Perata's proposal would require employer and employee contributions for health insurance, as well as require employees to show proof of health insurance on their state tax returns (California Healthline, 3/19). The plan also would expand public subsidized programs and rely on increased federal funds.
Approval of Perata's plan came one day after the Assembly Health Committee approved a proposal by Assembly Speaker Fabian Núñez (D-Los Angeles) (Ventura County Star, 4/26).
Gov. Arnold Schwarzenegger's (R) plan to overhaul the state's health care system has yet to be written into legislation because no lawmaker has agreed to carry the proposal, according to the San Francisco Chronicle.
However, Schwarzenegger this week said that introducing a bill is not necessary right now.
Daniel Zingale, a health care adviser to the governor, said Schwarzenegger is speaking with several lawmakers from both parties about carrying his proposal (Chorneau, San Francisco Chronicle, 4/26).
Cost of Health Care Reform
Both legislative leaders are awaiting estimates from a health care consultant on the cost of their respective proposals.

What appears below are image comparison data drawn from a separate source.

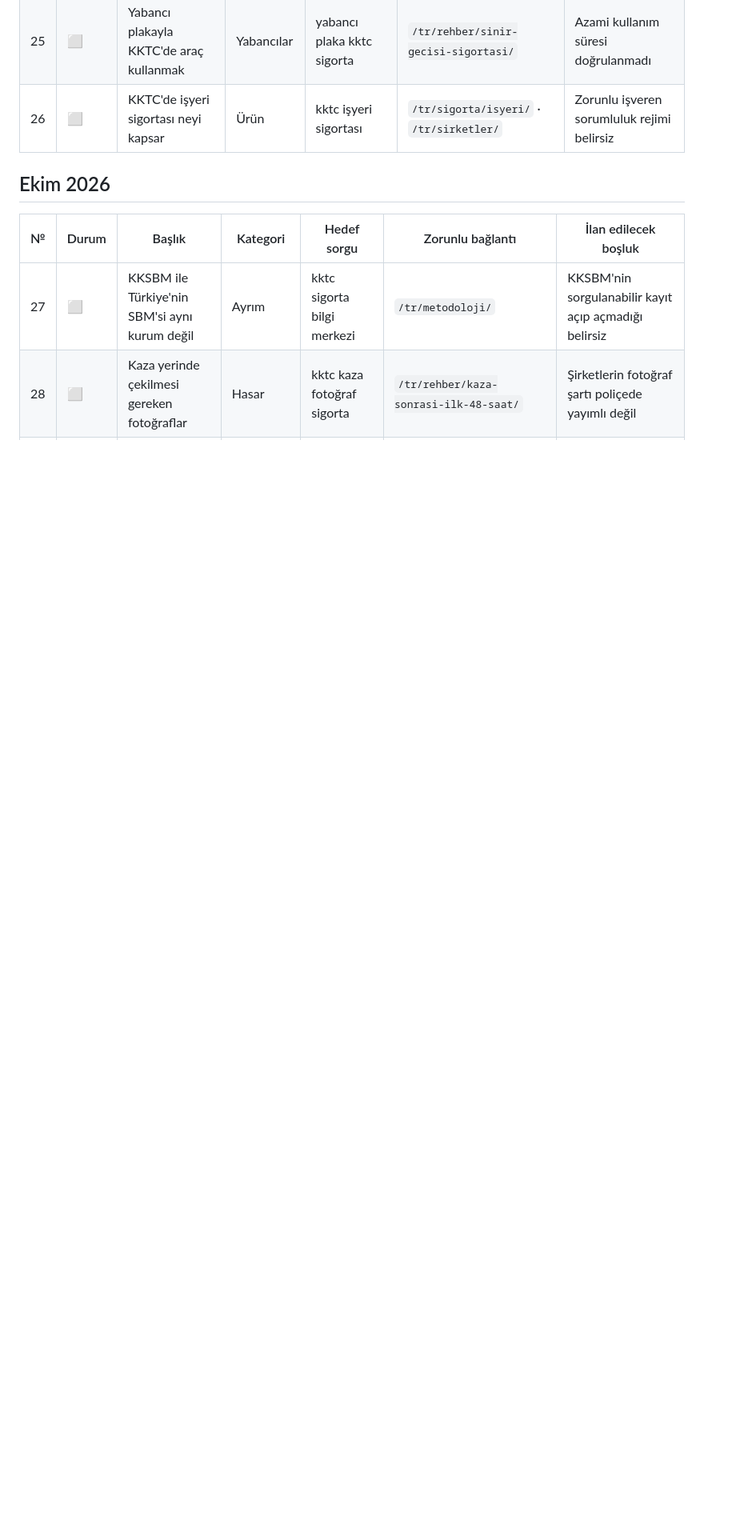
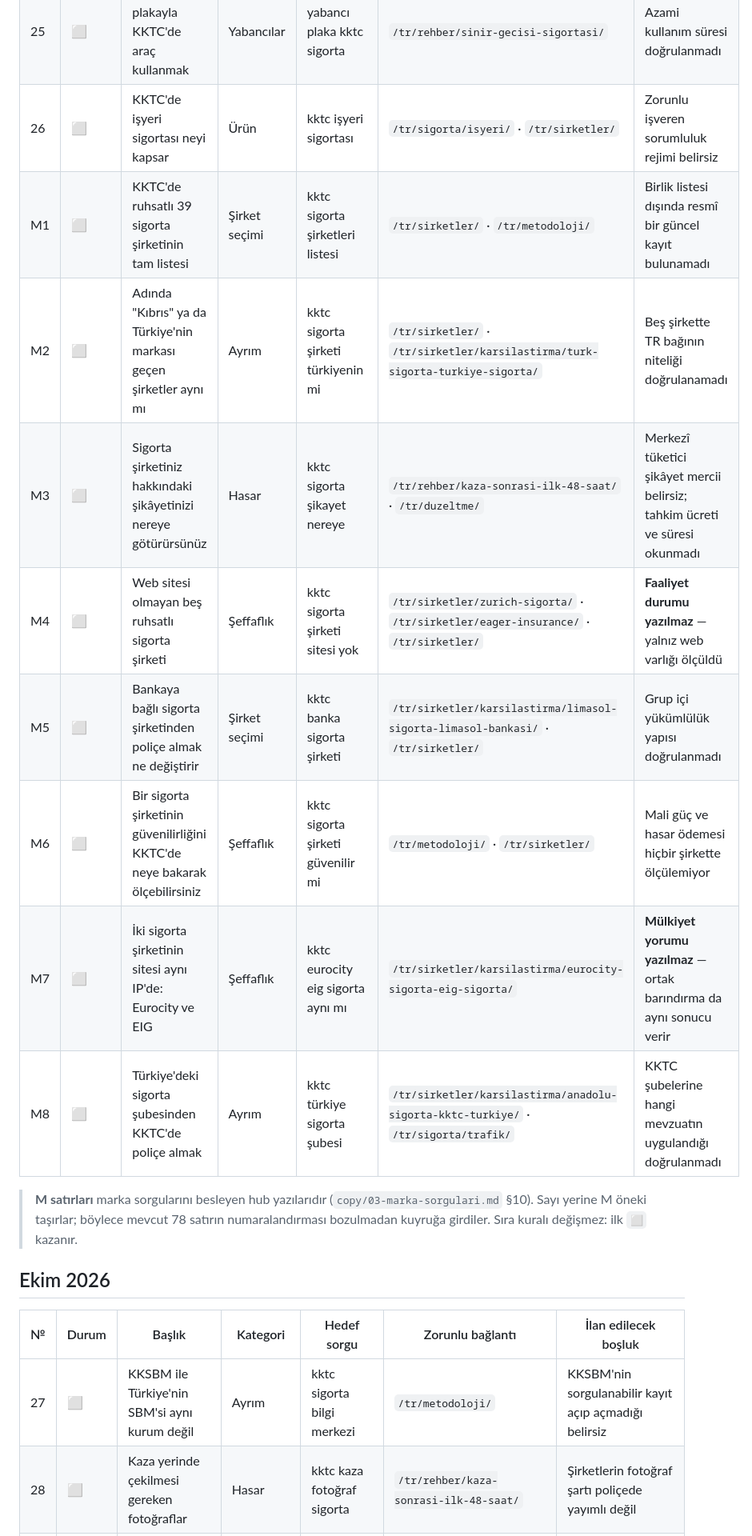
Before and after one commit to Kaniyesilovali/bestinsurance, a Markdown page: copy/yayin-kuyrugu.md, the part around one of its changes. Shown at 80% size. GitHub-like rendering; blank space fills up the shorter version.

Commit message:
M1–M8: marka sorgularını besleyen hub yazıları kuyruğa eklendi
copy/03-marka-sorgulari.md §10. Sekiz satır Eylül bloğunun sonuna girdi;
mevcut 78 satırın numaralandırması bozulmadı — M öneki kullanıldı.
Kuyruk kuralı değişmedi: ilk ⬜ kazanır.

Yazılar burada üretilmiyor; yazi-uret becerisi kuyruk hızında üretecek
(§15 sıra 6, "kuyruk hızında").

Sekiz satır kuyruğun kendi kabul kuralına karşı denetlendi — hedef
sorguda kktc/kuzey kıbrıs nitelemesi, en az bir VAR OLAN iç bağlantı,
bir boşluk ifadesi, sabit listeden kategori. 16 bağlantının 16'sı
üretilmiş sayfalara işaret ediyor.

İki düzeltme:
- M7'nin plandaki hedef sorgusu "eurocity eig sigorta" idi; kuyruğun
  zorunlu kktc nitelemesi yoktu, satır bu haliyle kuyruğa giremezdi.
  "kktc eurocity eig sigorta aynı mı" olarak düzeltildi.
- M4 ve M7'ye ⛔ notu eklendi: M4'te faaliyet durumu, M7'de mülkiyet
  yorumu yazılmayacak. İkisi de §13'ün sınırları.

Başlık sayacı güncellendi: 78 → 86 yazı, 84 bekliyor.

Co-Authored-By: Claude Opus 5 <noreply@anthropic.com>

```diff
--- a/copy/yayin-kuyrugu.md
+++ b/copy/yayin-kuyrugu.md
@@ -73,6 +73,19 @@ sütunundaki her ifade bu niteliği taşır; taşımayan bir hedef kuyruğa girm
 | 24 | ⬜ | Puanlama modelimiz neden mali gücü içermiyor | Şeffaflık | kktc sigorta şirketi güvenilir mi | `/tr/metodoloji/` | Ödenmiş sermaye verisi yayımlanmıyor |
 | 25 | ⬜ | Yabancı plakayla KKTC'de araç kullanmak | Yabancılar | yabancı plaka kktc sigorta | `/tr/rehber/sinir-gecisi-sigortasi/` | Azami kullanım süresi doğrulanmadı |
 | 26 | ⬜ | KKTC'de işyeri sigortası neyi kapsar | Ürün | kktc işyeri sigortası | `/tr/sigorta/isyeri/` · `/tr/sirketler/` | Zorunlu işveren sorumluluk rejimi belirsiz |
+| M1 | ⬜ | KKTC'de ruhsatlı 39 sigorta şirketinin tam listesi | Şirket seçimi | kktc sigorta şirketleri listesi | `/tr/sirketler/` · `/tr/metodoloji/` | Birlik listesi dışında resmî bir güncel kayıt bulunamadı |
+| M2 | ⬜ | Adında "Kıbrıs" ya da Türkiye'nin markası geçen şirketler aynı mı | Ayrım | kktc sigorta şirketi türkiyenin mi | `/tr/sirketler/` · `/tr/sirketler/karsilastirma/turk-sigorta-turkiye-sigorta/` | Beş şirkette TR bağının niteliği doğrulanamadı |
+| M3 | ⬜ | Sigorta şirketiniz hakkındaki şikâyetinizi nereye götürürsünüz | Hasar | kktc sigorta şikayet nereye | `/tr/rehber/kaza-sonrasi-ilk-48-saat/` · `/tr/duzeltme/` | Merkezî tüketici şikâyet mercii belirsiz; tahkim ücreti ve süresi okunmadı |
+| M4 | ⬜ | Web sitesi olmayan beş ruhsatlı sigorta şirketi | Şeffaflık | kktc sigorta şirketi sitesi yok | `/tr/sirketler/zurich-sigorta/` · `/tr/sirketler/eager-insurance/` · `/tr/sirketler/` | **Faaliyet durumu yazılmaz** — yalnız web varlığı ölçüldü |
+| M5 | ⬜ | Bankaya bağlı sigorta şirketinden poliçe almak ne değiştirir | Şirket seçimi | kktc banka sigorta şirketi | `/tr/sirketler/karsilastirma/limasol-sigorta-limasol-bankasi/` · `/tr/sirketler/` | Grup içi yükümlülük yapısı doğrulanmadı |
+| M6 | ⬜ | Bir sigorta şirketinin güvenilirliğini KKTC'de neye bakarak ölçebilirsiniz | Şeffaflık | kktc sigorta şirketi güvenilir mi | `/tr/metodoloji/` · `/tr/sirketler/` | Mali güç ve hasar ödemesi hiçbir şirkette ölçülemiyor |
+| M7 | ⬜ | İki sigorta şirketinin sitesi aynı IP'de: Eurocity ve EIG | Şeffaflık | kktc eurocity eig sigorta aynı mı | `/tr/sirketler/karsilastirma/eurocity-sigorta-eig-sigorta/` | **Mülkiyet yorumu yazılmaz** — ortak barındırma da aynı sonucu verir |
+| M8 | ⬜ | Türkiye'deki sigorta şubesinden KKTC'de poliçe almak | Ayrım | kktc türkiye sigorta şubesi | `/tr/sirketler/karsilastirma/anadolu-sigorta-kktc-turkiye/` · `/tr/sigorta/trafik/` | KKTC şubelerine hangi mevzuatın uygulandığı doğrulanmadı |
+
+> **M satırları** marka sorgularını besleyen hub yazılarıdır
+> (`copy/03-marka-sorgulari.md` §10). Sayı yerine M öneki taşırlar; böylece
+> mevcut 78 satırın numaralandırması bozulmadan kuyruğa girdiler. Sıra kuralı
+> değişmez: ilk `⬜` kazanır.
 
 ## Ekim 2026
 
```
Also changed, not shown: other parts of copy/yayin-kuyrugu.md (+2 -2 lines).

The consultant also will provide cost estimates for Schwarzenegger's health care overhaul plan (Ventura County Star, 4/26).
The governor's proposal seeks to provide coverage to all uninsured residents, unlike the lawmakers' plans. All three proposals include requirements for employer contributions, but neither Democratic proposal includes requirements for individuals to buy health insurance (San Francisco Chronicle, 4/26).
Unlike Núñez's plan, Perata's would not extend coverage to all children (California Healthline, 3/19).
The Democratic plans also do not use proposed contributions from health care providers to help finance expanded health insurance coverage, a situation some are interpreting as a signal that employers and tax-supported programs will bear the costs of the initiatives (San Francisco Chronicle, 4/26).
Perata said, "We will evaluate all three plans using a common methodology." He added, "Working from the same set of numbers will make it easier to negotiate a final solution."
Perata said he hopes to receive the cost estimate within "a couple weeks" (Ventura County Star, 4/26).
Likelihood of Adoption
Sen. Sheila Kuehl (D-Los Angeles), chair of the health committee, said Perata's plan "has got some reality base to it," adding, "It could happen this year."
Kuehl said that if Perata's legislation becomes law, it could serve as a "bridge" to expand health care coverage until there is sufficient support to enact a single-payer health care system in California.
Kuehl has reintroduced her bill (SB 840) to create such a system in California. Schwarzenegger last year vetoed identical legislation (Ventura County Star, 4/26).